[[ DATA, beginning ]]

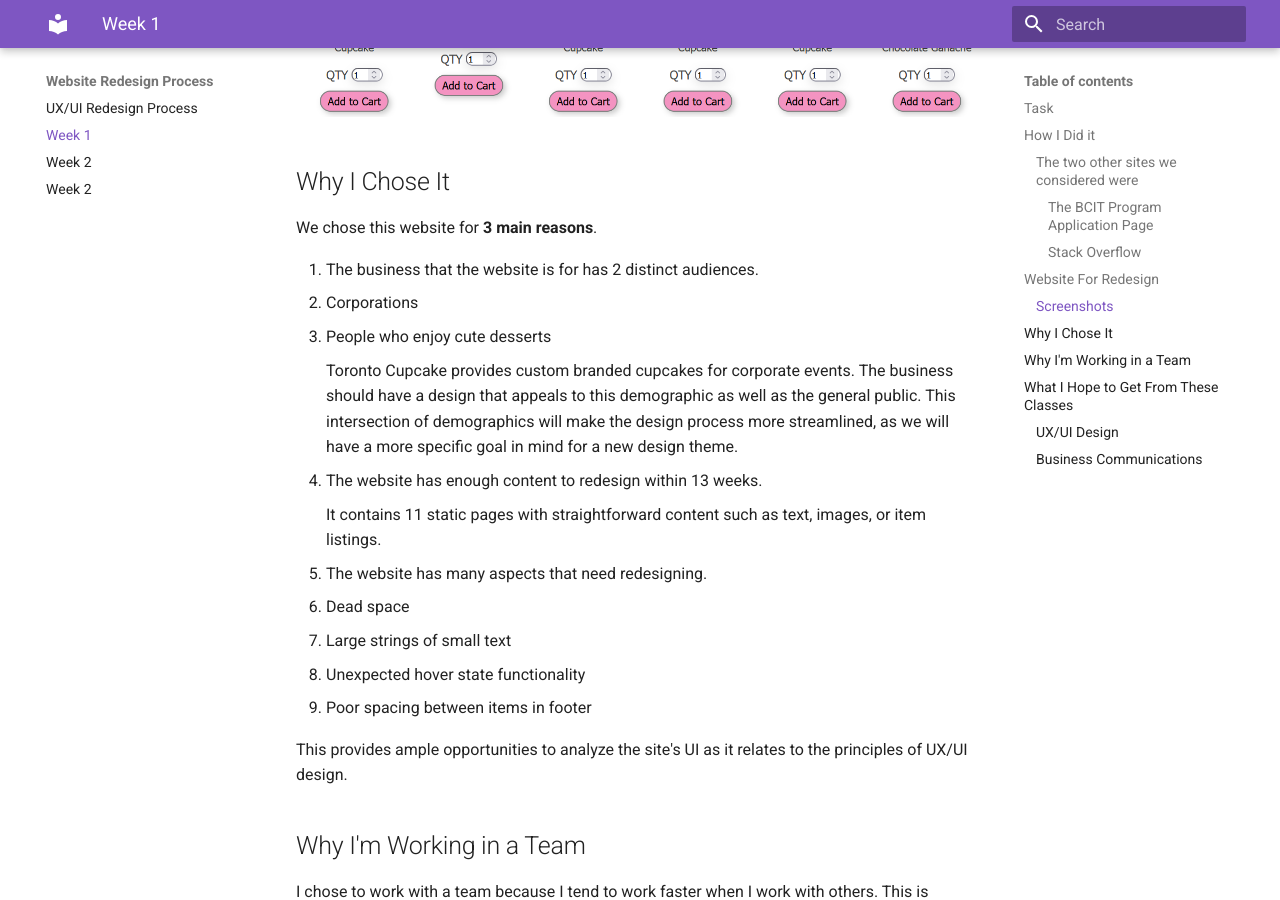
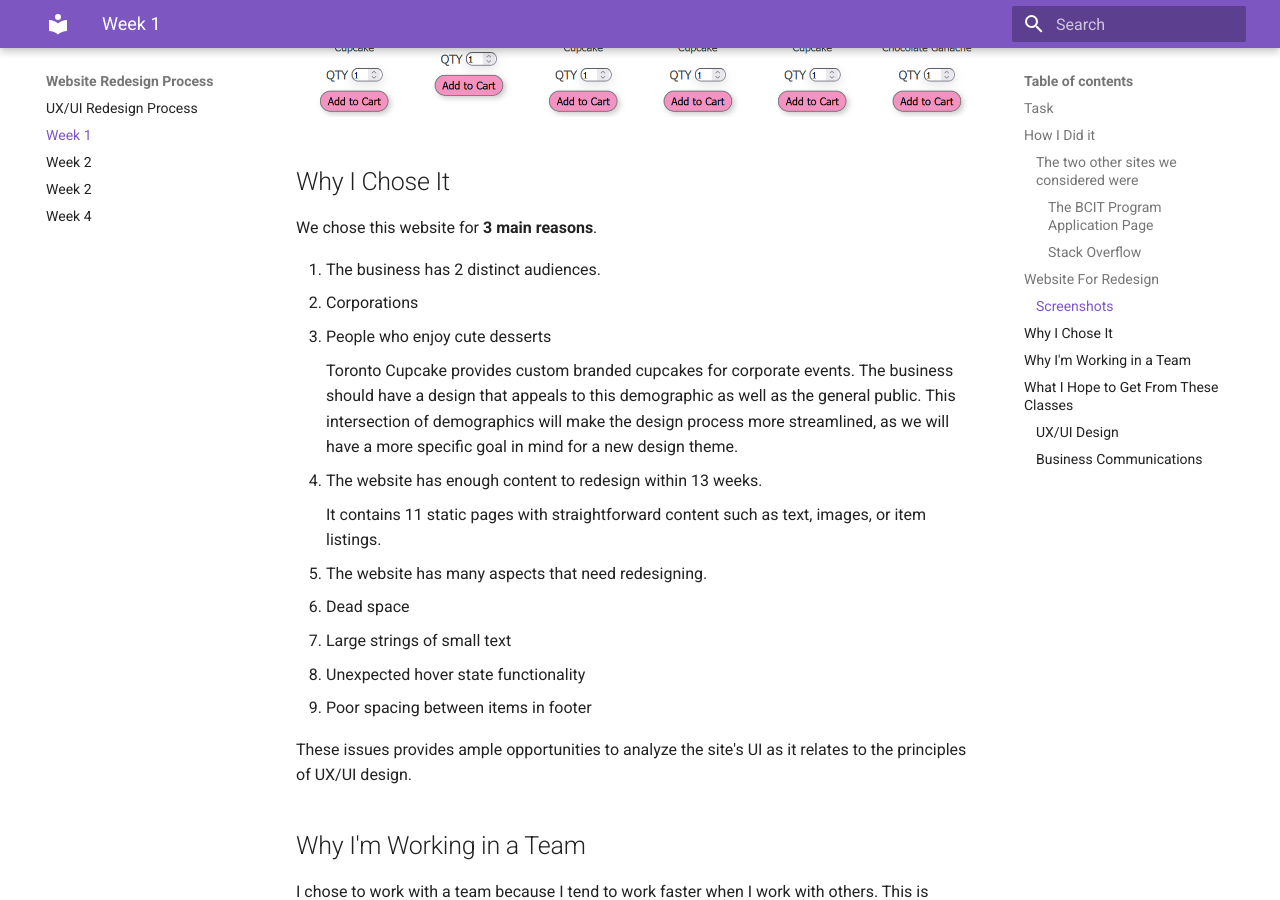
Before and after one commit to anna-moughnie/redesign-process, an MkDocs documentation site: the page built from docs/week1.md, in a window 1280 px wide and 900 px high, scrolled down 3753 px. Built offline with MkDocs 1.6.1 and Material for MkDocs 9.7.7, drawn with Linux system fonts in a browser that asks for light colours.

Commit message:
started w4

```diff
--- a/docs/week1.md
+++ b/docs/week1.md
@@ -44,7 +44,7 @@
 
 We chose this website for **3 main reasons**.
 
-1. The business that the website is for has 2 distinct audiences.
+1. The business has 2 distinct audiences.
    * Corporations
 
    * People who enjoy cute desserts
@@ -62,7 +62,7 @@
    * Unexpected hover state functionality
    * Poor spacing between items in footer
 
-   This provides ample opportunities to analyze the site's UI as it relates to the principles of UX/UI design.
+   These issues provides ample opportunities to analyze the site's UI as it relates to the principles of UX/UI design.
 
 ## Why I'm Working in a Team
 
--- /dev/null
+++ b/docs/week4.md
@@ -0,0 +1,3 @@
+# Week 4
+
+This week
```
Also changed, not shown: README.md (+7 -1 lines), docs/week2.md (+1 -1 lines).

[[ DATA, end ]]
[[ DATA, beginning ]]

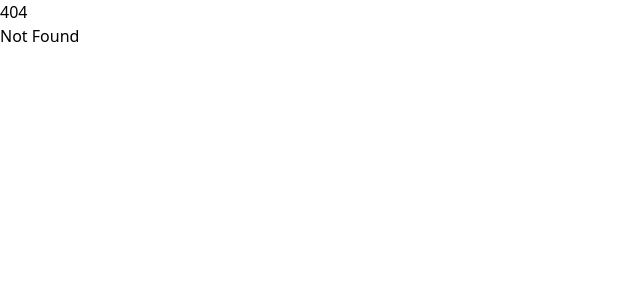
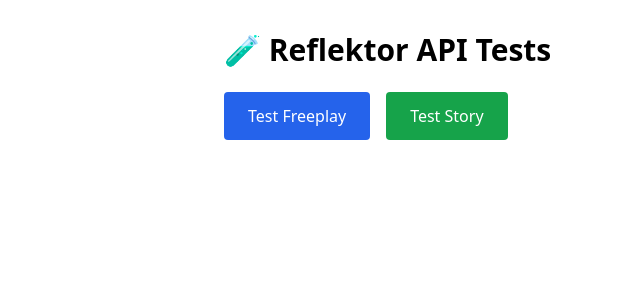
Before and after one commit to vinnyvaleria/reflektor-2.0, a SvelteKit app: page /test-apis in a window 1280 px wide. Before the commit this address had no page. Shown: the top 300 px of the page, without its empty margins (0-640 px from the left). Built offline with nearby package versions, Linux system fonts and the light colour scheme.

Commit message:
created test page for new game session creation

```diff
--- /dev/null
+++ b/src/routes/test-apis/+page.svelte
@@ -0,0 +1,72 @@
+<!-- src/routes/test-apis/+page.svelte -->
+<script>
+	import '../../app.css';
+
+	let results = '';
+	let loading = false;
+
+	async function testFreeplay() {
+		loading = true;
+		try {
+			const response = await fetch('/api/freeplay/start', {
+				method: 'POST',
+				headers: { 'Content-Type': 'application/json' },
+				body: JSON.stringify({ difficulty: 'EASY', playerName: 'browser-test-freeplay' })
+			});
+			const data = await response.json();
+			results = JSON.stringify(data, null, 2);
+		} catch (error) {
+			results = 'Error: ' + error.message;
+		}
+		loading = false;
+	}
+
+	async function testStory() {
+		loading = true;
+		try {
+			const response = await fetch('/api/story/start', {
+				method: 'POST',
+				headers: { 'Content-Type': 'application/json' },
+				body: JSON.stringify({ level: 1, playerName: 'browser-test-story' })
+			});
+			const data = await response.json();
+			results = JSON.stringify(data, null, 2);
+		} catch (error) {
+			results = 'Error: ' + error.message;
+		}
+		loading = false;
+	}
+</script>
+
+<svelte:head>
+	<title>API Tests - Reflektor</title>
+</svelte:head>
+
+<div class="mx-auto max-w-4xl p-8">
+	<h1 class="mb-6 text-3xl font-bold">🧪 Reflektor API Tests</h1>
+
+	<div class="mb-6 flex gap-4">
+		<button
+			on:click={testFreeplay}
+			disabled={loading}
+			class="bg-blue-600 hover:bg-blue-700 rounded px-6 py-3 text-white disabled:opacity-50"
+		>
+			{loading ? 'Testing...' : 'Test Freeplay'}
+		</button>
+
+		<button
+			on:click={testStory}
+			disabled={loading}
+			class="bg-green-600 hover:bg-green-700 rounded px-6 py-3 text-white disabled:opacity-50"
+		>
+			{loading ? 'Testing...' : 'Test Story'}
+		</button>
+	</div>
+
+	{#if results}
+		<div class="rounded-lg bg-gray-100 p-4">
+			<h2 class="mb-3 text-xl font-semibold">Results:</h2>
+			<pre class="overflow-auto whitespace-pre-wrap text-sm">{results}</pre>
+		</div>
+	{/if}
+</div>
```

[[ DATA, end ]]

# WORK REQUIRED:
All lines holding the word "docs" must be copied from the data.

# WORKED SOLUTION:
Before and after one commit to anna-moughnie/redesign-process, an MkDocs documentation site: the page built from docs/week1.md, in a window 1280 px wide and 900 px high, scrolled down 3753 px. Built offline with MkDocs 1.6.1 and Material for MkDocs 9.7.7, drawn with Linux system fonts in a browser that asks for light colours.
--- a/docs/week1.md
+++ b/docs/week1.md
+++ b/docs/week4.md
Also changed, not shown: README.md (+7 -1 lines), docs/week2.md (+1 -1 lines).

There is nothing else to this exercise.